Exercise details ▸
Your output should be an exact copy of the records, with no pictures in it.

[[ Data provided open ]]

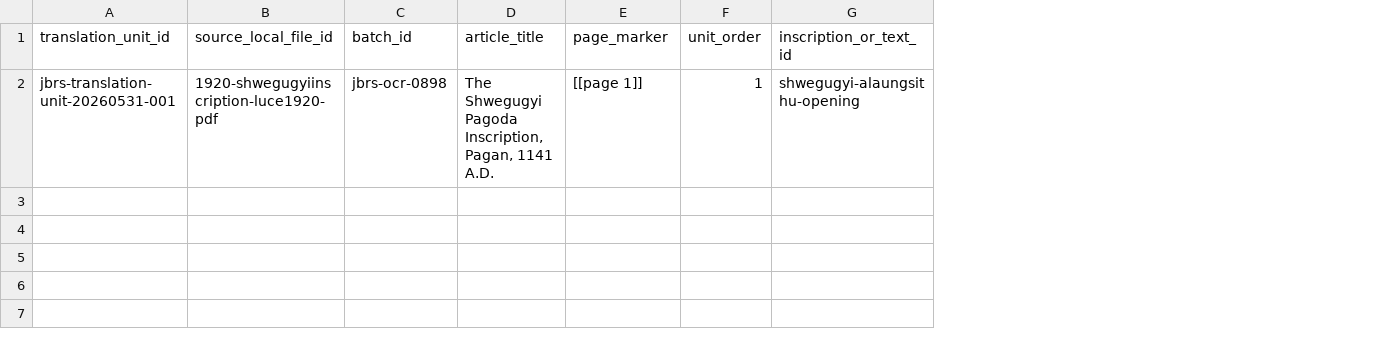
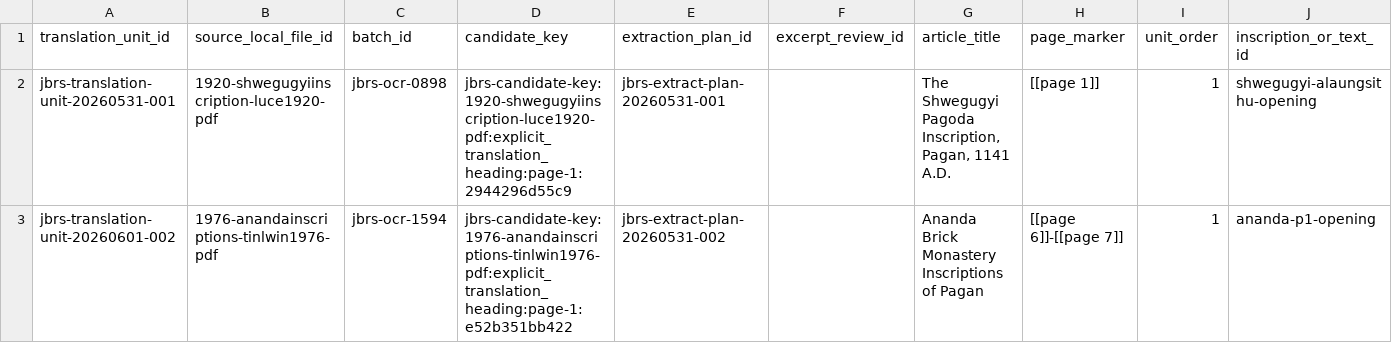
Before and after one commit to nh36/BurmeseCorpus, a TSV file: data/working/bibliography/jbrs/jbrs_extracted_translation_units.tsv, drawn as a sheet; only a part is shown; rows hold the shown columns only; the diff names each change by its address in the sheet, - before the commit and + after, or states it on an @@ line.

```diff
--- a/data/working/bibliography/jbrs/jbrs_extracted_translation_units.tsv
+++ b/data/working/bibliography/jbrs/jbrs_extracted_translation_units.tsv
+column D (candidate_key), row 2: jbrs-candidate-key:1920-shwegugyiinscription-luce1920-pdf:explicit_translation_heading:page-1:2944296d55c9
+column E (extraction_plan_id), row 2: jbrs-extract-plan-20260531-001
+column F (excerpt_review_id), empty
+row 3: jbrs-translation-unit-20260601-002 | 1976-anandainscriptions-tinlwin1976-pdf | jbrs-ocr-1594 | jbrs-candidate-key:1976-anandainscriptions-tinlwin1976-pdf:explicit_translation_heading:page-1:e52b351bb422 | jbrs-extract-plan-20260531-002 |  | Ananda Brick Monastery Inscriptions of Pagan | [[page 6]]-[[page 7]] | 1 | ananda-p1-opening
```
Also changed, not shown: data/working/bibliography/jbrs/jbrs_extracted_source_text_units.tsv, data/working/bibliography/jbrs/jbrs_ocr_status_log.tsv, 9 other files.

[[ Data provided closed ]]

Answer for this exercise ▸
Before and after one commit to nh36/BurmeseCorpus, a TSV file: data/working/bibliography/jbrs/jbrs_extracted_translation_units.tsv, drawn as a sheet; only a part is shown; rows hold the shown columns only; the diff names each change by its address in the sheet, - before the commit and + after, or states it on an @@ line.

```diff
--- a/data/working/bibliography/jbrs/jbrs_extracted_translation_units.tsv
+++ b/data/working/bibliography/jbrs/jbrs_extracted_translation_units.tsv
+column D (candidate_key), row 2: jbrs-candidate-key:1920-shwegugyiinscription-luce1920-pdf:explicit_translation_heading:page-1:2944296d55c9
+column E (extraction_plan_id), row 2: jbrs-extract-plan-20260531-001
+column F (excerpt_review_id), empty
+row 3: jbrs-translation-unit-20260601-002 | 1976-anandainscriptions-tinlwin1976-pdf | jbrs-ocr-1594 | jbrs-candidate-key:1976-anandainscriptions-tinlwin1976-pdf:explicit_translation_heading:page-1:e52b351bb422 | jbrs-extract-plan-20260531-002 |  | Ananda Brick Monastery Inscriptions of Pagan | [[page 6]]-[[page 7]] | 1 | ananda-p1-opening
```
Also changed, not shown: data/working/bibliography/jbrs/jbrs_extracted_source_text_units.tsv, data/working/bibliography/jbrs/jbrs_ocr_status_log.tsv, 9 other files.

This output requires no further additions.